Let me set the record straight, my shoulder press vs lateral raise comparison does not mean that you should scrap one routine for the other altogether.

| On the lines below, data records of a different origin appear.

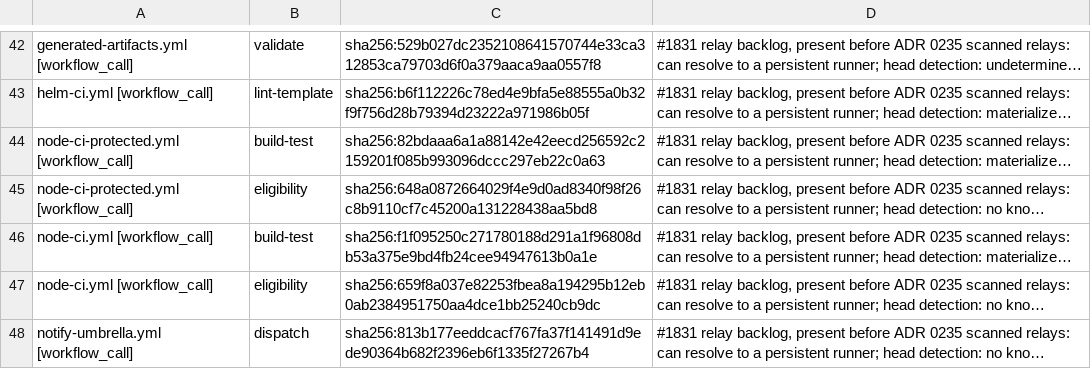
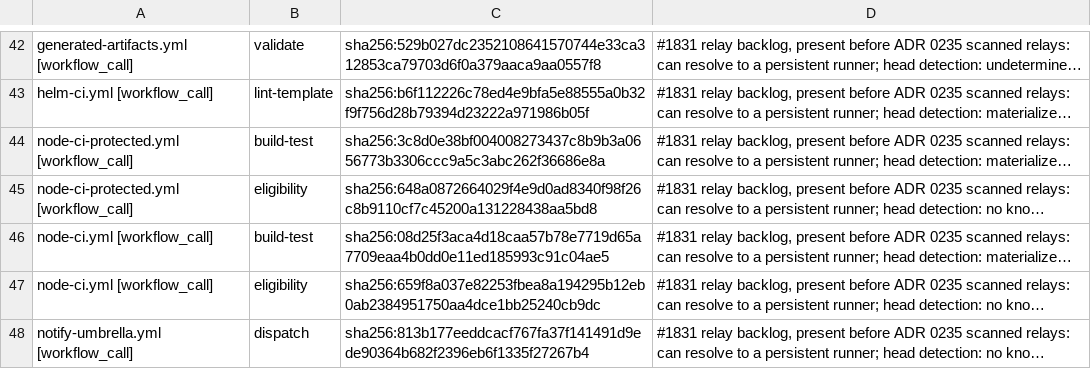
Before and after one commit to verJSON/.github, a TSV file: scripts/ci-gate/public-pr-runner-isolation.pending.tsv, drawn as a sheet; only a part is shown, gaps mark what is left out; long unchanged cells end in …; the diff names each change by its address in the sheet, - before the commit and + after, or states it on an @@ line.

```diff
--- a/scripts/ci-gate/public-pr-runner-isolation.pending.tsv
+++ b/scripts/ci-gate/public-pr-runner-isolation.pending.tsv
-C44: sha256:82bdaaa6a1a88142e42eecd256592c2159201f085b993096dccc297eb22c0a63
+C44: sha256:3c8d0e38bf004008273437c8b9b3a0656773b3306ccc9a5c3abc262f36686e8a
-C46: sha256:f1f095250c271780188d291a1f96808db53a375e9bd4fb24cee94947613b0a1e
+C46: sha256:08d25f3aca4d18caa57b78e7719d65a7709eaa4b0dd0e11ed185993c91c04ae5
```
Also changed, not shown: 14 other files.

There are pros and cons to each routine, and the best exercise is the one that combines both workouts for a holistic workout.
I believe I have made it clear that none is better than the other, , that all comes down to your goals, strength level, and the kind of space and equipment you have access to.

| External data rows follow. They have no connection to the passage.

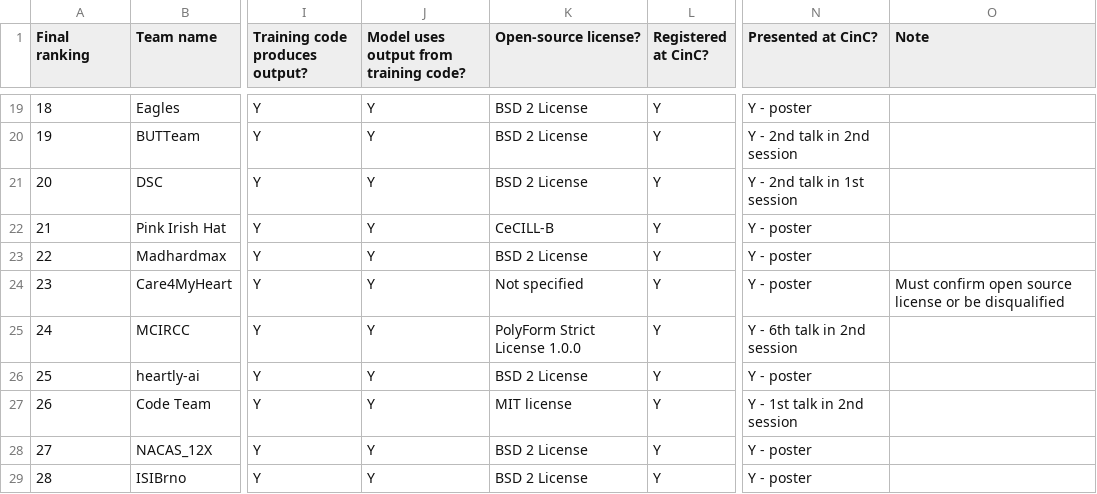
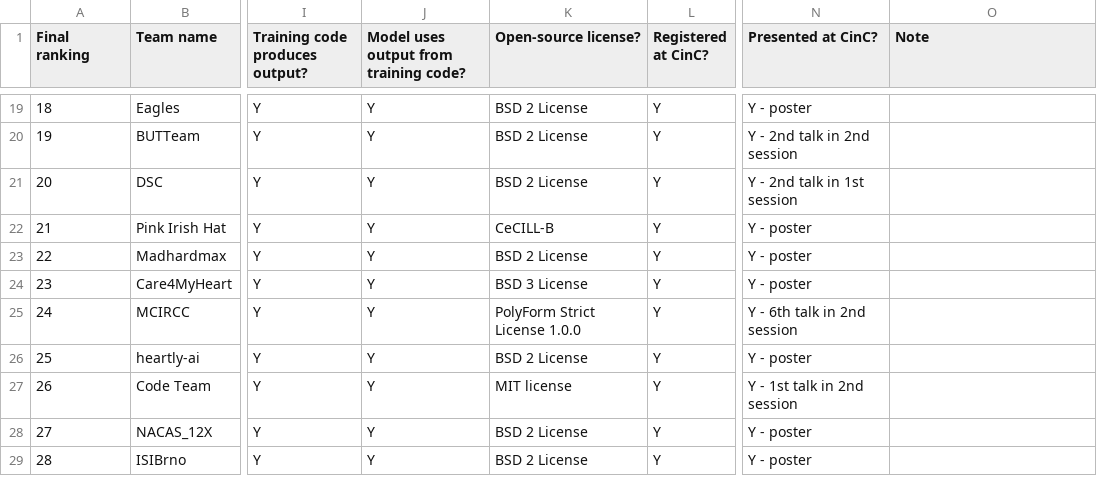
Before and after one commit to physionetchallenges/evaluation-2020, a CSV file: Results/physionet_2020_official_scores.csv, drawn as a sheet; only a part is shown, gaps mark what is left out; the diff names each change by its address in the sheet, - before the commit and + after, or states it on an @@ line.

Commit message:
Update physionet_2020_official_scores.csv

```diff
--- a/Results/physionet_2020_official_scores.csv
+++ b/Results/physionet_2020_official_scores.csv
-K24 (Open-source license?): Not specified
+K24 (Open-source license?): BSD 3 License
-O24 (Note): Must confirm open source license or be disqualified
+O24 (Note): (empty)
```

Either way, both the shoulder press and lateral raise are essential, everyday workout exercises.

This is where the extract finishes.